Once you’ve wrestled six characters out of the ether you’re whisked off to the world map, which is fantastically boring fixed-route 2-D parchment stuff. Towns have the familiar array of merchant, temple and mission desk options. Pick a mission and you’ll usually be treated to a cutscene, but Peter Jackson this ain’t: the storyline is featureless fantasy fare and is told by way of a bland collage of character portraits, backgrounds and text boxes. Compare all this with the aforementioned Jeanne D’Arc, with its gnarly anime interludes, meagre but transparent customisation options and bright, primary colours, and it’s easy to feel uninspired.

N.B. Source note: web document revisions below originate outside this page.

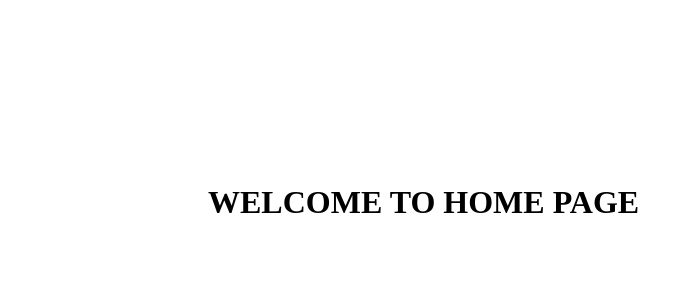
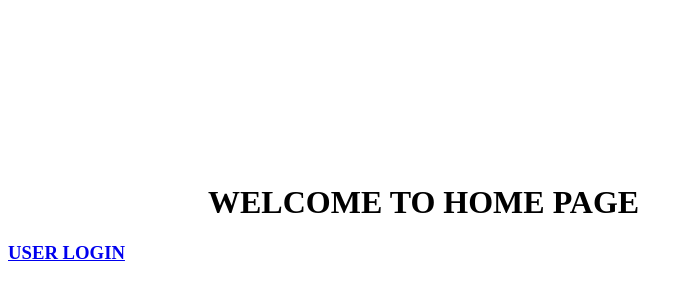
Before and after one commit to Zay-khemmy/Example-2, a plain HTML site: page index.html in a window 1280 px wide. Shown: the part 16-316 px from the top of the page, without its empty margins (0-693 px from the left). Drawn offline with Linux system fonts and the light colour scheme.

Commit message:
i added user login

```diff
--- a/index.html
+++ b/index.html
@@ -5,5 +5,6 @@
 	</head>
 	<body>
 		<h1 style="margin-left: 200px; margin-top: 200px;">WELCOME TO HOME PAGE</h1>
+		<h3><a href="login.html">USER LOGIN</a></h3>
 	</body>
 </html>
```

But things pick up once you get your first mission, and head off to put the hurt on a band of goblins. The first thing you’ll notice is that the battle maps score quite well in the looks department, some way behind Jeanne D’Arc on the snazziness scale but some way ahead, to pick a game at random, of Blade Dancer: Lineage of Light. The three-dimensional character models are nothing much and texture detail is around average, but take the action inside or underground and the wonderful real-time lighting system comes into force. Animations, unfortunately, are of the drunken and spasmodic variety.

The basics of dungeoneering are pretty much as you’d expect from a tactical role-playing game: each active character in your party is placed on a chessboard grid, and can move and act once a turn, with certain actions- drawing weapons, using more potent attacks or quaffing potions- taking up more or less time in a commonsensical sort of way. Ditto your enemies. The difference, of course, with Jeanne D’Arc lies in the rabbit warren of variables, including the effects of fear, racial modifiers and poor light, which condition the simplest of decisions. Accordingly D&D Tactics lacks something of the spontaneity of its fellow SRPG, but those in search of greater depth will not go wanting.

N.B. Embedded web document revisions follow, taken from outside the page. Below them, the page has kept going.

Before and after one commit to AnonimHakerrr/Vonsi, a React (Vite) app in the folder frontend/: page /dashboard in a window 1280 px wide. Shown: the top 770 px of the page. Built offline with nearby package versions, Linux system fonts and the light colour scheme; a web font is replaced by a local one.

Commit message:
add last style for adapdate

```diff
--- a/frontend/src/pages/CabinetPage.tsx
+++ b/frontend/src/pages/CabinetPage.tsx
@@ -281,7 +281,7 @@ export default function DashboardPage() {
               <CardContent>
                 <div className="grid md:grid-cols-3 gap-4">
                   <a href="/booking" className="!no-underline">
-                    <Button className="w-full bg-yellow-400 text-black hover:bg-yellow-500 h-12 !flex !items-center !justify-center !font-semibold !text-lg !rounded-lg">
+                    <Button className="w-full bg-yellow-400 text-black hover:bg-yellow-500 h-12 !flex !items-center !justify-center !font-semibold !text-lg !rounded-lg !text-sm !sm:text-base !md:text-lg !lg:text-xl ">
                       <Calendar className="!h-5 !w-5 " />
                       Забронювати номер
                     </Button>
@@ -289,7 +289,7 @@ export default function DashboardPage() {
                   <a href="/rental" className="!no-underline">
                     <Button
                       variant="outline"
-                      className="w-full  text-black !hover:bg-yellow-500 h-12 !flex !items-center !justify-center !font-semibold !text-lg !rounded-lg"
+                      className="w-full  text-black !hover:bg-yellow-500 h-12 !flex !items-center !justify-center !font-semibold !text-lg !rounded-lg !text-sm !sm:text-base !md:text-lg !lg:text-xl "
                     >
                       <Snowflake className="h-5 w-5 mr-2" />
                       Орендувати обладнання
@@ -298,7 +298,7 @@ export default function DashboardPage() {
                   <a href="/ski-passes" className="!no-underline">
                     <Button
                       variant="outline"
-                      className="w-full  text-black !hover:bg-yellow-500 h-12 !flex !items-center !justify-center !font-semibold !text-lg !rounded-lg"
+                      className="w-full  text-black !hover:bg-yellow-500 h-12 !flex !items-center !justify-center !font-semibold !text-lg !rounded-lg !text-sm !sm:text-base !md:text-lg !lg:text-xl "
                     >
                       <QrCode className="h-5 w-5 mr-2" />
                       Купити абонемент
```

I’m not going to whinge- much- about the plethora of branching menus (which are, in any case, quite effectively crafted so as not to take up too much screen space) or the way vital information has to be teased out of the party management screens with a toothpick, because frankly this is Dungeons and Dragons, and squashing anything like a workable version of it into a device marginally larger than a Weetabix is no modest feat. More thorough tutorial missions would have been welcome, not to mention a log of the calculations which occur behind the scenes, but in general Kuju has located a shaky middle ground between a game buried in its own lore and one dangerously light on specifics.

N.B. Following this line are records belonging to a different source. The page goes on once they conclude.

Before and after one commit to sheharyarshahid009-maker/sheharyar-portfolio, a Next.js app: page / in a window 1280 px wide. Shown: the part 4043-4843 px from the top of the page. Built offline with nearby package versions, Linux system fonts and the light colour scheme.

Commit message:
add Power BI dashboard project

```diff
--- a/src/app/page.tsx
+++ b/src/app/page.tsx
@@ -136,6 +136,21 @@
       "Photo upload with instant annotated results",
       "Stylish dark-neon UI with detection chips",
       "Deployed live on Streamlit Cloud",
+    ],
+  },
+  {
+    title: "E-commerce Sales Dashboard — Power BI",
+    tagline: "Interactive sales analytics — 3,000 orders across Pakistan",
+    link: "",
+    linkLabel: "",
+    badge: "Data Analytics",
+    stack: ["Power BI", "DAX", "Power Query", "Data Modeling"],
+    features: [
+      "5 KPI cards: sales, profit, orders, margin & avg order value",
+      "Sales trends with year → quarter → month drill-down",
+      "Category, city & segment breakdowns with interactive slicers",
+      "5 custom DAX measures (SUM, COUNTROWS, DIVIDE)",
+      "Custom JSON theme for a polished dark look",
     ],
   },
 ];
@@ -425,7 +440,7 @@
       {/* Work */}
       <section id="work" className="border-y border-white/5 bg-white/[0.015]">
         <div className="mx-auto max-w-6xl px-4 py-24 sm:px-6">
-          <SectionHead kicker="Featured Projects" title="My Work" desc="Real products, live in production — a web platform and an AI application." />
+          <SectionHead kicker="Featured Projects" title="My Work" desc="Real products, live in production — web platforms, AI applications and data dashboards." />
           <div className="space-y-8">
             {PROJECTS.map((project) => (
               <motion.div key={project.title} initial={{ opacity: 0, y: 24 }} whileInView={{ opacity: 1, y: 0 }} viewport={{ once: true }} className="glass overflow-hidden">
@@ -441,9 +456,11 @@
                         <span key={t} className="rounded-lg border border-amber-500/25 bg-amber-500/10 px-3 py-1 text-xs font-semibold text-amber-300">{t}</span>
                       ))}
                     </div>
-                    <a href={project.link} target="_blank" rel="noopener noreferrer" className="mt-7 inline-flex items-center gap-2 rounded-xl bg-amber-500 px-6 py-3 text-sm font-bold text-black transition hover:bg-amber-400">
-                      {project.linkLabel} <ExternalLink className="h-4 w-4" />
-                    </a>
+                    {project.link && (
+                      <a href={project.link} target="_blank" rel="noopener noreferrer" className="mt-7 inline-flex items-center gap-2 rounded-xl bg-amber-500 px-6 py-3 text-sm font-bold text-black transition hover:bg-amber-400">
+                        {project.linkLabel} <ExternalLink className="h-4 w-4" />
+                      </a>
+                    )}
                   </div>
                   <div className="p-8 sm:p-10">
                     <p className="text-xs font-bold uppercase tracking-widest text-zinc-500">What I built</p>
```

I will, however, whinge at length about the occasional spats with the camera, controllable via the analog stick, which has trouble keeping up with rapid changes of location. Fire off an arrow or spell at somebody across the map and there’s no guarantee you’ll see it connect. The PSP’s dodgy D-pad also makes it difficult to plot diagonal movement paths when the camera isn’t aligned correctly, cue a lot of swearing and acute thumb cramp.

The pulp-fantasy orchestra soundtrack deserves a mention if only because it has a nasty habit of stalling out, presumably because the game loads it from the UMD rather than storing it in the PSP’s RAM buffer. Or something like that. Tech-wizards are welcome to offer their own explanations.

While the promised downloadable content and level editor has failed to materialise, Kuju have come through with the multiplayer, which is available in deathmatch and cooperative flavours via both Ad Hoc and Infrastructure modes. Sadly you won’t be able to take your own custom-built band of misfits into the fray, which, together with the limited range of maps on offer, may explain why nobody in the entire frickin’ world appears to be playing D&D Tactics online as of the time of writing.

All of which leaves me recommending this to diehards only, a conclusion suspiciously redolent of the last game I reviewed, Monster Hunter Freedom 2, though I gave that an eight. Hmmm. I’m getting a bit of reputation here. I think I’ll dust off my DS and play something light and fluffy for a change.